his weekend, High Mayhem Emerging Arts wraps up its Fall Series, four concerts showcasing local and national experimental, improvisational, and avant-garde music acts. It’s the first fall concert series at High Mayhem’s studio space on Siler Lane, which was improved to make the setup and breakdown of equipment for music showcases less of a chore and to make the space more inviting to casual listeners. The last concert in the Fall Series is Saturday, Oct. 16.
“Are you willing to sit through up to 40 minutes of what you may consider just random noise before something deeper reveals itself to you?” series curator and participating musician Carlos Santistevan told Pasatiempo when asked if it takes a special breed of individual to appreciate what many people have a hard time calling music.
When people unfamiliar with experimental music hear it for the first time, their reactions often remind Santistevan of a die-hard hamburger eater being offered sushi for the first time. “They think, Eew, it’s raw fish!” he said. “But if you can get them to forget their conditioning ... they might actually discover an incredible new flavor and sensation. It’s the same thing with music. You put something new in front of people, and the reaction will often be, ‘What’s this fancy frou-frou stuff?’ because it’s unfamiliar. But I think most people who say they like music really don’t. They think they do, but if you ask them what they like, they pretty much like the songs from when they were teenagers, or they like what the media and popular culture tell them they’re supposed to enjoy. It’s creative suicide by overexposure — a lifetime of settling for ground chuck. Many people just don’t branch out and listen to new things. But you absolutely have to put yourself in an uncomfortable environment in order to learn and grow these days.”
Santistevan, a science teacher at the Academy for Technology and the Classics charter school and a longtime member of the decade-old High Mayhem collective, believes it takes a willing, active listener to “get” what he and other experimental musicians do. “Oftentimes, the music isn’t about a hook or a lick,” he said. “You just have to sit there and try to discover the unique space the music creates. It — and nobody and nothing else — is going to do it for you.”

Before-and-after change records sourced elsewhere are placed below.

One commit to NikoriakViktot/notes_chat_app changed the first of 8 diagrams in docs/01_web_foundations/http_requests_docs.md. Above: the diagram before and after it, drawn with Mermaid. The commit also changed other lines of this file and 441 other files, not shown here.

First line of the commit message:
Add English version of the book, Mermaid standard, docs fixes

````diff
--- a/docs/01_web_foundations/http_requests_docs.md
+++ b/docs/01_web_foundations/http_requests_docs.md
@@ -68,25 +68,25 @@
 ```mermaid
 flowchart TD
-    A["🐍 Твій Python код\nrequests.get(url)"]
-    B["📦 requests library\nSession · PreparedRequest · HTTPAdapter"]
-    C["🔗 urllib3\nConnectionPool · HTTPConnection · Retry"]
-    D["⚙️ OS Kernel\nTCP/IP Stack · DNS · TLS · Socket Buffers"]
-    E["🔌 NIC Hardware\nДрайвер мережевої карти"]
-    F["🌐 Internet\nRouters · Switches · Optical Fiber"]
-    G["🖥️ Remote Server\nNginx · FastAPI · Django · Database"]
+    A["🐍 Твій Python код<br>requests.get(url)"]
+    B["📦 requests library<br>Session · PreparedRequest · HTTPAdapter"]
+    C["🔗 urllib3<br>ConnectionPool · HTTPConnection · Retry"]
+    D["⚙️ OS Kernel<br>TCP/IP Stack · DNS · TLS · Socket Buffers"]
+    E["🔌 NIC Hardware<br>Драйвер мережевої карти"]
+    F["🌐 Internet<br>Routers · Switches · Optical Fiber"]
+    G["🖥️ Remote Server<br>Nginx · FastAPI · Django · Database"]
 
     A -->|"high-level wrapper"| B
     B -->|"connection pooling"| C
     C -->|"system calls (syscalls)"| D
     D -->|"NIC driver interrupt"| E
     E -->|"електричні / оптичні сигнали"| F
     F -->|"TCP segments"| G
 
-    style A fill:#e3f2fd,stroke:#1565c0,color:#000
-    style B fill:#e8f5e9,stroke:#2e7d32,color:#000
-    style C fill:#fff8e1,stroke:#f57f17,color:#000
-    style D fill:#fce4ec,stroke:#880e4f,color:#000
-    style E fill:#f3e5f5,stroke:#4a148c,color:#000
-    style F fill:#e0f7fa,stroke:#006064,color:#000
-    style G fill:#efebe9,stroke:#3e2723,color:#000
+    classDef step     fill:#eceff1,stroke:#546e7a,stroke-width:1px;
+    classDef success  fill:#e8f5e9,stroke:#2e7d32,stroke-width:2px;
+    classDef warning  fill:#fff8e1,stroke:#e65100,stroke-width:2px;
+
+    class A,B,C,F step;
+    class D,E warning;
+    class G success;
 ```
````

So how do you make experimental music palatable to someone who only likes hamburger music? “I don’t honestly know if you can or should,” Santistevan said. He recalled an incident that occurred this summer, when he participated in a teaching workshop at the Santa Fe Institute: “It was this really heady thing. I did my presentation on using these algorithms to create music, applying principles of network science being studied there. I dropped these agents into the algorithms, and they would become these different instruments.”
When Santistevan presented his project to workshop participants, half of them were upset, he said. “You know, ‘How can you possibly do this, and how can you possibly dare call this music?’” The other half loved it. “The same thing happens when my band, Late Severa Wires, plays on the road,” he said. “We generally get only two responses. People are either completely into what we’re doing and think it’s some of the most profound art and music they’ve ever seen or heard, or they have to run out the door screaming, pissed off or totally confused.”
Because this year’s Fall Series spans four weeks, organizers were able to pick acts from a broader pool. Santistevan’s Late Severa Wires replaces Chinese composer/multi-instrumentalist Li Tieqiao, who canceled his American tour after the Chinese government denied his application for a travel visa. Joining them is Cloacas, a project developed by Damon and Sabrina Griffith of local group Bull Seal. “They decided they wanted to focus more on an acoustic project, so they put Cloacas together,” Santistevan said of the Griffiths. “They play these really short, twisted Americana songs — they’re beautiful pieces
The Things That Are Heard